I'd like the entries repeated exactly, pictures omitted.

| ENTRIES SUPPLIED |
+++++
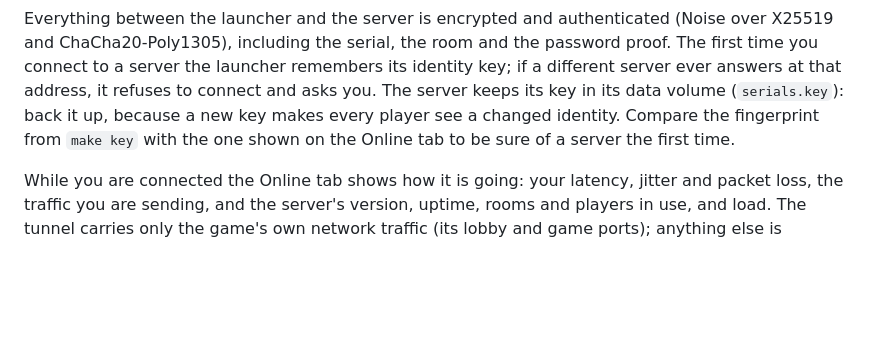
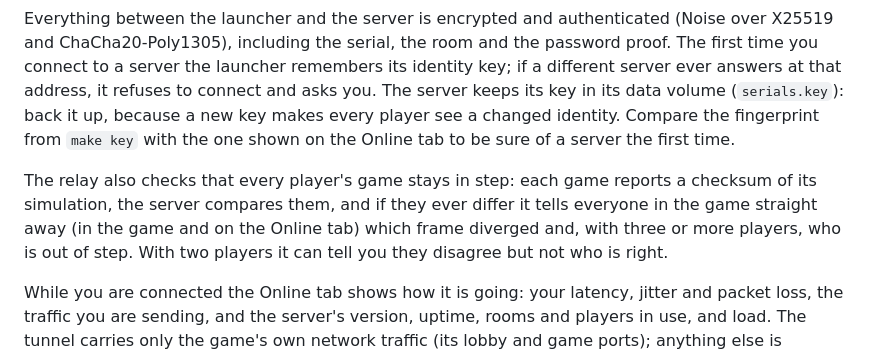
Before and after one commit to michaelmurfy/rallypoint, a Markdown page: README.md, the part around the change. Drawn GitHub-style; blank space fills up the shorter version.

Commit message:
README: the relay's sync check
Co-Authored-By: Claude Sonnet 5.5 <noreply@anthropic.com>

```diff
--- a/README.md
+++ b/README.md
@@ -113,6 +113,8 @@ Players connect to a Rallypoint server. In the launcher's **Online** box enter t
 
 Everything between the launcher and the server is encrypted and authenticated (Noise over X25519 and ChaCha20-Poly1305), including the serial, the room and the password proof. The first time you connect to a server the launcher remembers its identity key; if a different server ever answers at that address, it refuses to connect and asks you. The server keeps its key in its data volume (`serials.key`): back it up, because a new key makes every player see a changed identity. Compare the fingerprint from `make key` with the one shown on the Online tab to be sure of a server the first time.
 
+The relay also checks that every player's game stays in step: each game reports a checksum of its simulation, the server compares them, and if they ever differ it tells everyone in the game straight away (in the game and on the Online tab) which frame diverged and, with three or more players, who is out of step. With two players it can tell you they disagree but not who is right.
+
 While you are connected the Online tab shows how it is going: your latency, jitter and packet loss, the traffic you are sending, and the server's version, uptime, rooms and players in use, and load. The tunnel carries only the game's own network traffic (its lobby and game ports); anything else is dropped, and each player is limited to a sensible packet rate so one client cannot flood a server.
 
 ### Run a server
```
+++++
| SOLUTION TO THE PROBLEM |
Before and after one commit to michaelmurfy/rallypoint, a Markdown page: README.md, the part around the change. Drawn GitHub-style; blank space fills up the shorter version.

Commit message:
README: the relay's sync check
Co-Authored-By: Claude Sonnet 5.5 <noreply@anthropic.com>

```diff
--- a/README.md
+++ b/README.md
@@ -113,6 +113,8 @@ Players connect to a Rallypoint server. In the launcher's **Online** box enter t
 
 Everything between the launcher and the server is encrypted and authenticated (Noise over X25519 and ChaCha20-Poly1305), including the serial, the room and the password proof. The first time you connect to a server the launcher remembers its identity key; if a different server ever answers at that address, it refuses to connect and asks you. The server keeps its key in its data volume (`serials.key`): back it up, because a new key makes every player see a changed identity. Compare the fingerprint from `make key` with the one shown on the Online tab to be sure of a server the first time.
 
+The relay also checks that every player's game stays in step: each game reports a checksum of its simulation, the server compares them, and if they ever differ it tells everyone in the game straight away (in the game and on the Online tab) which frame diverged and, with three or more players, who is out of step. With two players it can tell you they disagree but not who is right.
+
 While you are connected the Online tab shows how it is going: your latency, jitter and packet loss, the traffic you are sending, and the server's version, uptime, rooms and players in use, and load. The tunnel carries only the game's own network traffic (its lobby and game ports); anything else is dropped, and each player is limited to a sensible packet rate so one client cannot flood a server.
 
 ### Run a server
```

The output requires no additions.